Kroger Ties Up With Ocado as Grocery Ecommerce Enters the Next Phase
The battle for grocery e-commerce supremacy just got a whole lot more interesting with the annoucement of a strategic alliance between US supermarket giant Korger and UK grocery e-commerce pure play Ocado.
I consider Ocado to be best in breed in terms of their automated fulfillment (Customer Fulfillment Centers) and creating customer friendly interfaces to facilitate efficient ordering. This has led to what is arguably one of the few e-commerce grocery businesses that is actually profitable, with group turnover of £1.5 billion and significant EBITDA profit of £86 million in 2017.
Ocado’s technology automates the processing and packing of online grocery orders, using hundreds of robots in technological advanced order fulfillment centers. Ocado has recently been working on licensing their technology solutions and had created partnerships with Morrisons, Grupe Casino and Sobeys in Canada. The Kroger deal takes this to a whole new level. As part of the deal, Kroger will take a stake in the British company, equivalent to 5 percent of the existing share capital valued at 183 million pounds.

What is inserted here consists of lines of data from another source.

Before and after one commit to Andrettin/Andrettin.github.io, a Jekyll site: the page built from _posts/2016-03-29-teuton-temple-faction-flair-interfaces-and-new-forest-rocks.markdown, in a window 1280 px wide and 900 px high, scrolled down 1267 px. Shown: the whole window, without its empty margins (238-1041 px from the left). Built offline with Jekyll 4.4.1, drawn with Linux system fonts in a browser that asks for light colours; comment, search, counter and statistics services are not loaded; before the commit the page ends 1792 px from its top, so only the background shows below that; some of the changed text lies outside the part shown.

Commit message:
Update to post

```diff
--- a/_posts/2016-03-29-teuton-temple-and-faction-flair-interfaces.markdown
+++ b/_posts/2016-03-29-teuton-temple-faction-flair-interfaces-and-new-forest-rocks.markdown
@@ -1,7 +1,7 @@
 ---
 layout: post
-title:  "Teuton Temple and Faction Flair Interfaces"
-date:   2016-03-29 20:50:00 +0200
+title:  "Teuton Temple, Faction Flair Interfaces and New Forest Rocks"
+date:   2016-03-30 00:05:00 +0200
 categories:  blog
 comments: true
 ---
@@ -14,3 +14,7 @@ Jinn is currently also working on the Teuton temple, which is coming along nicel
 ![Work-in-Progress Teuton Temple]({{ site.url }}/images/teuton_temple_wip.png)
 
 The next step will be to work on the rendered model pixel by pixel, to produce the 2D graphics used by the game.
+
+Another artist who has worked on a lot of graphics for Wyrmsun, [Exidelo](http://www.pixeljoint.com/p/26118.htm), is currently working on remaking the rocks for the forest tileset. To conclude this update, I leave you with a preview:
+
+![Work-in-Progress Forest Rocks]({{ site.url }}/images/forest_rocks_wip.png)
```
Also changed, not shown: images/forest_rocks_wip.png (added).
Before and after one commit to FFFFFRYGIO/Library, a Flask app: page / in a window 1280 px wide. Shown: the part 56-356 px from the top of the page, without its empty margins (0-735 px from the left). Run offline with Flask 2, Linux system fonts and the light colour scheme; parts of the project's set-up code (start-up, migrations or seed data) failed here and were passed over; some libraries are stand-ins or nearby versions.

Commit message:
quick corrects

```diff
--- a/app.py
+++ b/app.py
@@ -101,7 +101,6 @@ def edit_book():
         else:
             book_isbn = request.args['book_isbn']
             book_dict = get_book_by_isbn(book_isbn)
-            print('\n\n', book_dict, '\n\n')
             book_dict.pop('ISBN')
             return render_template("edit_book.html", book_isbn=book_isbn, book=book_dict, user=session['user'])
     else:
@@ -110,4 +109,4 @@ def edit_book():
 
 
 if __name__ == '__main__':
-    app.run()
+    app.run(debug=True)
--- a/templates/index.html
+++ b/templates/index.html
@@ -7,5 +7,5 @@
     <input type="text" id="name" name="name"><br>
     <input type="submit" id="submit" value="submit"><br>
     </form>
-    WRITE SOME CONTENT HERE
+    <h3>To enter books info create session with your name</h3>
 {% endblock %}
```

Kroger is no stranger to utilizing UK technology to drive their business. Kroger had a long term partnership with Tesco and Dunnhumby around loyalty programs, which has since been spun off as 84.51°.
The move with Ocado significantly ups the ante for Kroger and further positions them in their long term battle against Walmart and Amazon:
- ClickList has rolled out to over 1000 stores, which focuses on order on-line, in-store fulfillment and in-store pick up
- Kroger has partnered with Instacart in multiple divisions, which also relies on in-store picking and contracted delivery in as little as one hour
- With Ocado, the two companies are working to identify the first three sites in 2018 for the development of new, automated warehouse facilities, and will identify up to a total of 20 over the first three years of the agreement. These warehouses truly can be game changers, with automated technology capable of picking 175 units per hour, according to Ocado’s annual report, which is a massive step change versus in-store efficiencies.
What is the right answer? There is likely not just one perfect solution for e-commerce fulfillment. While in-store pick is an easy way to start, it is highly inefficient from a labor standpoint and difficult to scale—in busy e-commerce stores, pickers can get in the way of shoppers. Automated warehouses are also not the end-all solution. Automation is capital intensive, requires scale to get to efficiency and doesn’t work in all geographies (population concentration, like what is seen in higher penetrated grocery e-commerce markets in the U.K. and South Korea, is a huge factor). Kroger is likely to continue to operate multiple models while it builds out these automated centers.
This is another game changer in the grocery e-commerce wars.